*** Opening of Material provided ***

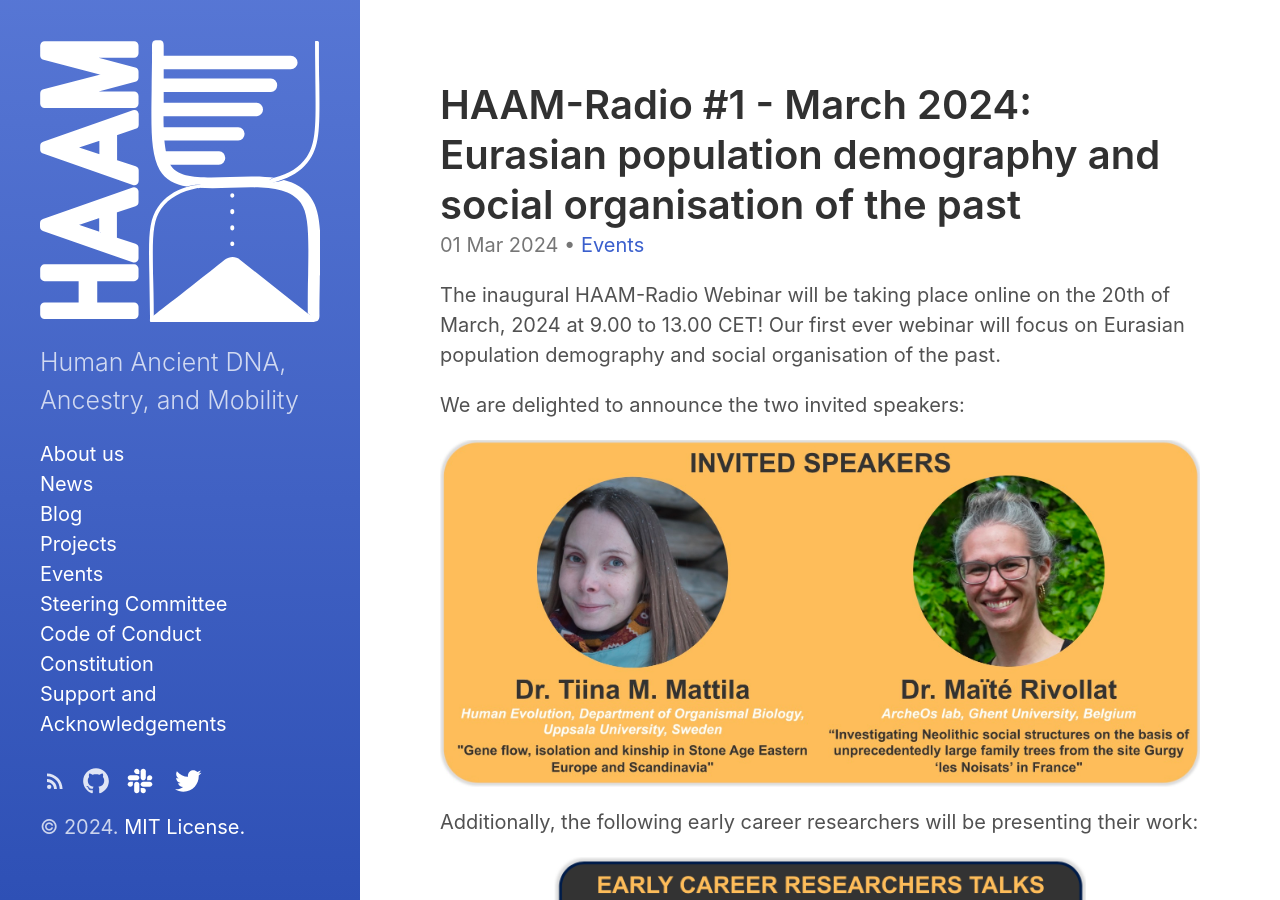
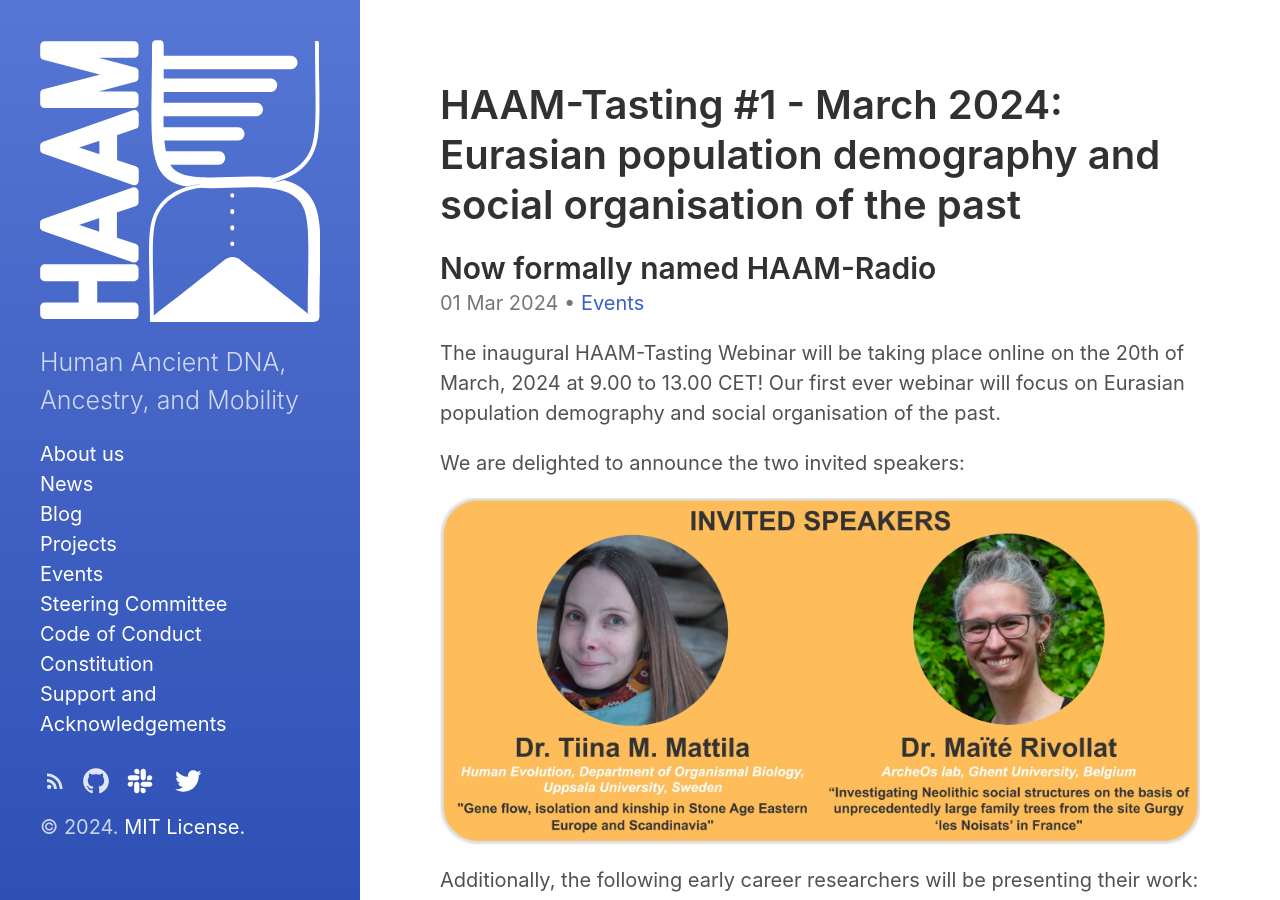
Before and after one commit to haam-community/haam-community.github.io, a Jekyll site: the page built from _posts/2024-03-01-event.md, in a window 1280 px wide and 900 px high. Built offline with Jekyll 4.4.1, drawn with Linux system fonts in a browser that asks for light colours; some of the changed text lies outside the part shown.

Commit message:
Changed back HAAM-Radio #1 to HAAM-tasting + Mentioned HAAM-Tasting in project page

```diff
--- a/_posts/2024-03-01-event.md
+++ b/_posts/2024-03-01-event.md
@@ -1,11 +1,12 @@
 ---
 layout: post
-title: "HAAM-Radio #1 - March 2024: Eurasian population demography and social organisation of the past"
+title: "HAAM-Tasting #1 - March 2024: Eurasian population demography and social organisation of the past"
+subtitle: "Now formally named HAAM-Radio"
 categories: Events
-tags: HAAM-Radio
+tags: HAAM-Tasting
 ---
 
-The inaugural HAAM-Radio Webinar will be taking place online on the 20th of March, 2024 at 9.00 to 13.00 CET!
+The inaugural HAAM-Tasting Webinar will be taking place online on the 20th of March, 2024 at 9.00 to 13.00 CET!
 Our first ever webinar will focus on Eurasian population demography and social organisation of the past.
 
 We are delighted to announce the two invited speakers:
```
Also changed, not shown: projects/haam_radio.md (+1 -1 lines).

*** Close of Material provided ***

Exercise objective: Copy out all lines above that include the string "online".

Solution for this exercise:
-The inaugural HAAM-Radio Webinar will be taking place online on the 20th of March, 2024 at 9.00 to 13.00 CET!
+The inaugural HAAM-Tasting Webinar will be taking place online on the 20th of March, 2024 at 9.00 to 13.00 CET!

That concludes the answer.